Isn’t that what we all do! Keep our fears in their places. Once a fear grips us and makes itself comfortable in our heads, it is difficult for us to come out of the comfort zone.
After months of turmoil, I decided to face my fear, deal with it and put it to rest. I gathered the courage to do a Flying Fox to get over my phobia of heights. Next up, I went for white water rafting to fight my fear of deep water. And in doing so, I learnt a few lessons, which I am sharing with you here today.
Fear is just a thought
We know our actions come from our thoughts. Whenever we think of doing a particular task that scares us, we find ourselves engulfed in fear. For example, in fear of public speaking, the moment a person visualizes themselves standing in front of a crowd; they are rendered motionless, bewildered at the mere thought of standing up there, facing people. So, we end up allowing our thoughts to drive our actions.
I figured out what fear really is. It is just a thought before we act. Would I feel the same fear if I saw myself as a part of that crowd or if I focused on my speech than what others will think of me? Of course not.
Once we shift our focus to the action, fear will take a back seat. More often than not, it is the fear of whether others will approve of us which makes us forego wonderful experiences in life. As soon as I learnt to let my inner strength wash this fear from my mind, I felt free to go out there and do my thing.
Accepting your Self
You may have heard, ‘we are what our thoughts are’ and ‘our thought weave our destiny’. However, I learnt that it all starts with me and how I fine-tune my thoughts. It is I who can feel like hell or heaven in any situation. If I am always in a constant struggle to prove a point, I will always be suffering.
Whereas the moment I decide to go ahead and do something for my own self, good things begin to happen. I learnt that it is best to accept yourself as you are, and then work on the things YOU wish to change about yourself.
Be one with nature
In order to conquer our fear of things; we need to cultivate a love for all things created by nature. If I fear deep water, would I feel the same fear if I visualized myself as a drop in that water…flowing with careless abandon.
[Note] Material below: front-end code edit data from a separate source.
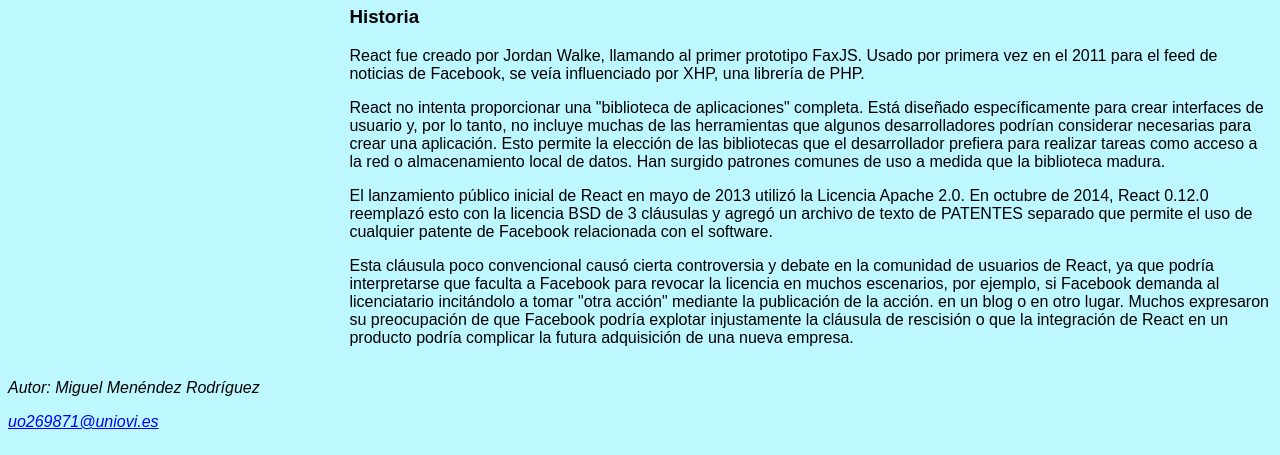
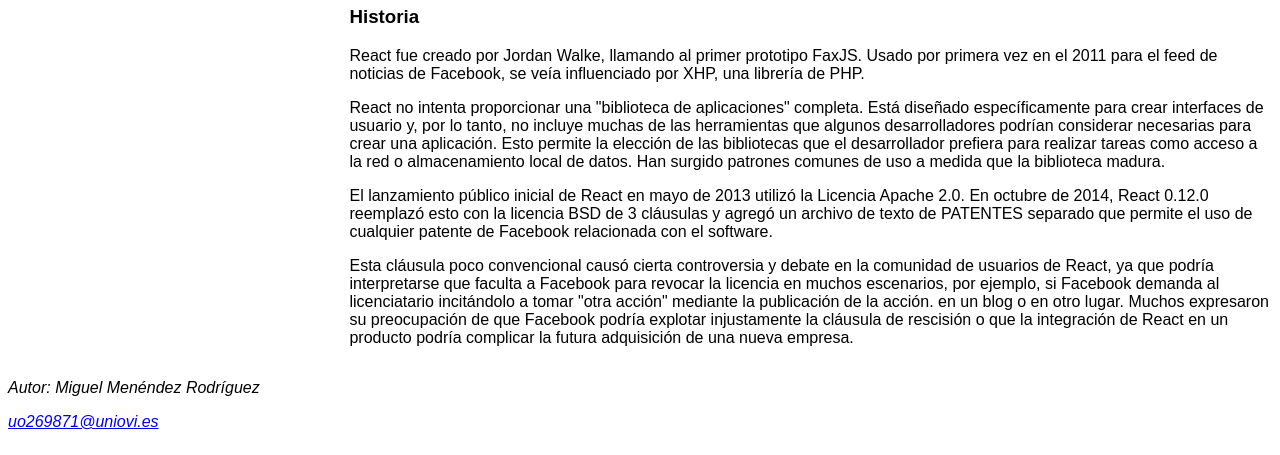
Before and after one commit to uo269871/sew_22_23, a plain HTML site: page practica1/index.html in a window 1280 px wide. Shown: the part 925-1380 px from the top of the page. Drawn offline with Linux system fonts and the light colour scheme.

Commit message:
Tercera prueba pt2

```diff
--- a/practica1/estilos/estilo.css
+++ b/practica1/estilos/estilo.css
@@ -2,7 +2,7 @@
 body {
   font-family: Arial, Helvetica, sans-serif;
   color: #000000;
-  background-color: rgb(189, 247, 255);
+  background-color: white;
 }
 
 /*Especificidad: 001*/
```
If it is the height that I fear, let me become the breeze that flows over me, moving freely across the open sky, scaling unfathomable heights.
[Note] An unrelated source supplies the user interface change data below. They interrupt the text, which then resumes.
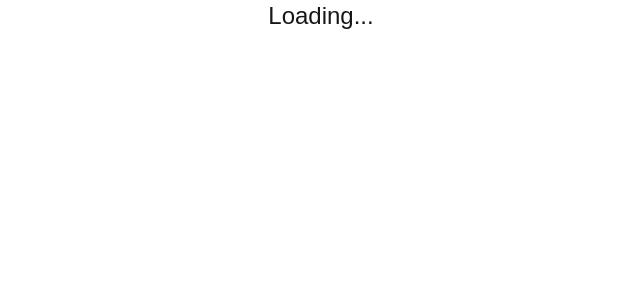
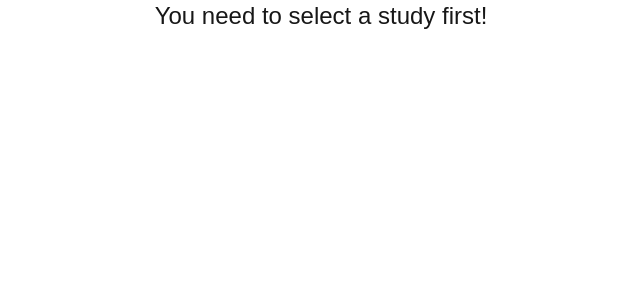
Before and after one commit to MdMxMyr/CopilotHeatmaps, a Next.js app: page / in a window 1280 px wide. Shown: the top 300 px of the page, without its empty margins (319-959 px from the left). Built offline with nearby package versions, Linux system fonts and the light colour scheme.

Commit message:
added new div

```diff
--- a/app/page.tsx
+++ b/app/page.tsx
@@ -37,13 +37,13 @@ function StudyComponent() {
   if (!studySetup) {
     return (
       <div className="flex flex-col h-screen w-screen">
-        <div className="text-center text-2xl">Loading...</div>
+        <div className="text-center text-2xl">You need to select a study first!</div>
       </div>
     );
   }
 
   return (
-    <>
+    <div>
       <div className="flex flex-col h-screen w-screen">
         {/* <iframe
           ref={iframeRef}
@@ -66,7 +66,7 @@ function StudyComponent() {
         <CursorTrackingOverlay isActive={true} />
       </div>
       <BottomFooter />
-    </>
+    </div>
   );
 }
 
```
Having unconditional love towards all be it a rock, a mountain or a grain of the sand, fostering a feeling of togetherness and oneness with the elements can help us overpower our fear of those elements.
Reject people’s version of who you are
We are told who we are by others, and more often than not, we accept people’s notion of us as reality, without ever asking ourselves, is that who I really am?
I learnt that most of the thoughts we give so much emphasis to, are not our own. They are just the information which seeps into our minds and hearts from our surroundings and our long held beliefs. I also observed that these beliefs are not our own either. Imagine yourself as an individual born in a different place, at a different time where things are not taboo, and you may chance upon a new version of yourself.
We need to remind ourselves that whatever others are telling us is their story. And we must not accept other’s story as our story. We all are unique in one way or other, and therefore, how we feel and experience things is bound to be different.
As a child, I used to fear darkness, thanks to all the ghost movies we watched back then. That fear played itself out every time I played dark room with my friends. Not being able to stand darkness for long, I would end the game abruptly, not knowing that I was giving my fear a chance to grow bigger every time I succumbed to it.
Many of our fears are rooted in our childhood. I have taken a conscious decision to let it all be a thing of the past, and to live every minute of my life with a renewed thought process which is not smeared by unpleasant memories.
As someone rightly said, It is not the fear of the unknown that terrifies us; it is the fear of the known coming to an end that bothers us.
I chose to cut the cocoon of my past; my fear, to be in my present. Fearlessly.